## RECORDS PROVIDED
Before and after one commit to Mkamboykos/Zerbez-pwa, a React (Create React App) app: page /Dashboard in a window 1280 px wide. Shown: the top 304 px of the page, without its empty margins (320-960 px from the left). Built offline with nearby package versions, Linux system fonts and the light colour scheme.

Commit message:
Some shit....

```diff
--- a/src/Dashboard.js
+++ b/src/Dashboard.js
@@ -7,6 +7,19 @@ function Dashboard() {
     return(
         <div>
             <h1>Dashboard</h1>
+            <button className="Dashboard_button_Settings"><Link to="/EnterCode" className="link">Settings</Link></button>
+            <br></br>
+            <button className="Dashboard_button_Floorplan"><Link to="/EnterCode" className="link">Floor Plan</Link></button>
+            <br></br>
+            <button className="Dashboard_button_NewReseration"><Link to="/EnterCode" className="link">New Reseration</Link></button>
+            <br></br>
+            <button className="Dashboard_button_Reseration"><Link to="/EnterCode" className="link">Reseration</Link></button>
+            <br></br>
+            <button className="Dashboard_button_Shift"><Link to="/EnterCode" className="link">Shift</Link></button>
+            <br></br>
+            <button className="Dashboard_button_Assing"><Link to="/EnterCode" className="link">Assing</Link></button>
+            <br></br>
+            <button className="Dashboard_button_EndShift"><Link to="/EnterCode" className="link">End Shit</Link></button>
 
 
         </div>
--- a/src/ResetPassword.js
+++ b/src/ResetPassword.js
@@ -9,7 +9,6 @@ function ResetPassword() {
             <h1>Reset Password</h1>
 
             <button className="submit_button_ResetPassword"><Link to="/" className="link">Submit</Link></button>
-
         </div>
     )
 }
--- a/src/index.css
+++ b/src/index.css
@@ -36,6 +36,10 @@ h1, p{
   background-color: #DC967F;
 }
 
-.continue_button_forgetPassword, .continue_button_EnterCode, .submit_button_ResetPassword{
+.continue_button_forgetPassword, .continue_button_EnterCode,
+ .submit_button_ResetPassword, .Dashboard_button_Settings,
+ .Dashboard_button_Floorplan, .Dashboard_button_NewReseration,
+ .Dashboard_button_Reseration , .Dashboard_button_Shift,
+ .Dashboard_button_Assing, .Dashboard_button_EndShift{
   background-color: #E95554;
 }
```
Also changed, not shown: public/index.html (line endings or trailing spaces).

## ABOUT THIS EXERCISE
What number of lines in the data above include the string "index"? Answer with that number only.

## OUTPUT FOR THIS EXERCISE
3